• _TASK DETAILS_
Return each line of the data below that contains the string "center".

Dataset excerpts
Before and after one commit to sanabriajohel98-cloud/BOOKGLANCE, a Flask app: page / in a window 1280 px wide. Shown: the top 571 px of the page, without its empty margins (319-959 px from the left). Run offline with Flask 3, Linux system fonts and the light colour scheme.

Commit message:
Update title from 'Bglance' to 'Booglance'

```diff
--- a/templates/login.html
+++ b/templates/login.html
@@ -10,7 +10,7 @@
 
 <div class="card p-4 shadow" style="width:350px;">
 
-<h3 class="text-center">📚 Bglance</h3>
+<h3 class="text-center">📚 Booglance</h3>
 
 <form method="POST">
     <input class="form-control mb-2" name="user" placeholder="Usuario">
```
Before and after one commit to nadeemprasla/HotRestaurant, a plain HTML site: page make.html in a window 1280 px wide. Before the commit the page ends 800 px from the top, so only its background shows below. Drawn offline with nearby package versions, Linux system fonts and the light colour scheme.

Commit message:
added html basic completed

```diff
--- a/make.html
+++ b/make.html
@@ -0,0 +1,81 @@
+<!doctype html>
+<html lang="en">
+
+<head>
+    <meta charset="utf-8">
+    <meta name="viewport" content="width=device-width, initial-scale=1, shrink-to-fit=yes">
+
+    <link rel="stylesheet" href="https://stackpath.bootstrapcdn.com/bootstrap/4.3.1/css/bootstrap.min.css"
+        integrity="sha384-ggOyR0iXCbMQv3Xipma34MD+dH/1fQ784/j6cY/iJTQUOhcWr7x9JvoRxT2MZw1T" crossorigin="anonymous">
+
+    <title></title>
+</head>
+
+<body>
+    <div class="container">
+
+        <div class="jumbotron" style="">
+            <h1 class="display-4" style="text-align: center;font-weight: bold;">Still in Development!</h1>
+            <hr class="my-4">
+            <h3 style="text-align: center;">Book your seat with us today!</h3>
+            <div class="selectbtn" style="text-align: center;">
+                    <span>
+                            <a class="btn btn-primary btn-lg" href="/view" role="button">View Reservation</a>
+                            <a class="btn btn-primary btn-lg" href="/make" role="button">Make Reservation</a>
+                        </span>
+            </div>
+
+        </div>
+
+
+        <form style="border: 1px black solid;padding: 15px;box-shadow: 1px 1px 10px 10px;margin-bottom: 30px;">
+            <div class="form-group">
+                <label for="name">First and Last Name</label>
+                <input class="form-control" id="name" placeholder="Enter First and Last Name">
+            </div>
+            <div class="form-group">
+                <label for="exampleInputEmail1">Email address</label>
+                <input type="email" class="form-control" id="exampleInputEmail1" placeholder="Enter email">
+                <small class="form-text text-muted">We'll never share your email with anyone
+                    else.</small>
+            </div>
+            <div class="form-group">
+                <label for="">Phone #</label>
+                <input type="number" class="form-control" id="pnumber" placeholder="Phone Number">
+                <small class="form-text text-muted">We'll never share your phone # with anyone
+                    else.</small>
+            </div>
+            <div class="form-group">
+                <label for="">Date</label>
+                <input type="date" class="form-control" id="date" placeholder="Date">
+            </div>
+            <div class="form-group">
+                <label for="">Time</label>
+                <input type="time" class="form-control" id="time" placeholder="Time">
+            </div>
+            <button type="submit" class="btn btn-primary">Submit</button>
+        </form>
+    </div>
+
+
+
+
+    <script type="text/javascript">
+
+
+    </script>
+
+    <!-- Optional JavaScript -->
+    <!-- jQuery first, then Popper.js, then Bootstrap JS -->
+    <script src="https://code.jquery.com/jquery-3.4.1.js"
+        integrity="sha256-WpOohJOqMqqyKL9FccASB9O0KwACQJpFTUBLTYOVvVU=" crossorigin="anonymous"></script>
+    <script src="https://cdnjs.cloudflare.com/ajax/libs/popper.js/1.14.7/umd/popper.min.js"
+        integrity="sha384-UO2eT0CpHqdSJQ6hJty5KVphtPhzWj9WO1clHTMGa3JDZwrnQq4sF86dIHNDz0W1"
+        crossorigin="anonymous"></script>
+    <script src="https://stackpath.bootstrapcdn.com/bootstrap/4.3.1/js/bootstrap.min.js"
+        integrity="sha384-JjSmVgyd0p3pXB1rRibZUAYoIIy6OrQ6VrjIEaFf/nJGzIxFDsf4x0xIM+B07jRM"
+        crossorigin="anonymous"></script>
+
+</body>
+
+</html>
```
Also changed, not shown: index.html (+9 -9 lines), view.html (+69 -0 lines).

• _TASK RESPONSE_
-<h3 class="text-center">📚 Bglance</h3>
+<h3 class="text-center">📚 Booglance</h3>
+            <h1 class="display-4" style="text-align: center;font-weight: bold;">Still in Development!</h1>
+            <h3 style="text-align: center;">Book your seat with us today!</h3>
+            <div class="selectbtn" style="text-align: center;">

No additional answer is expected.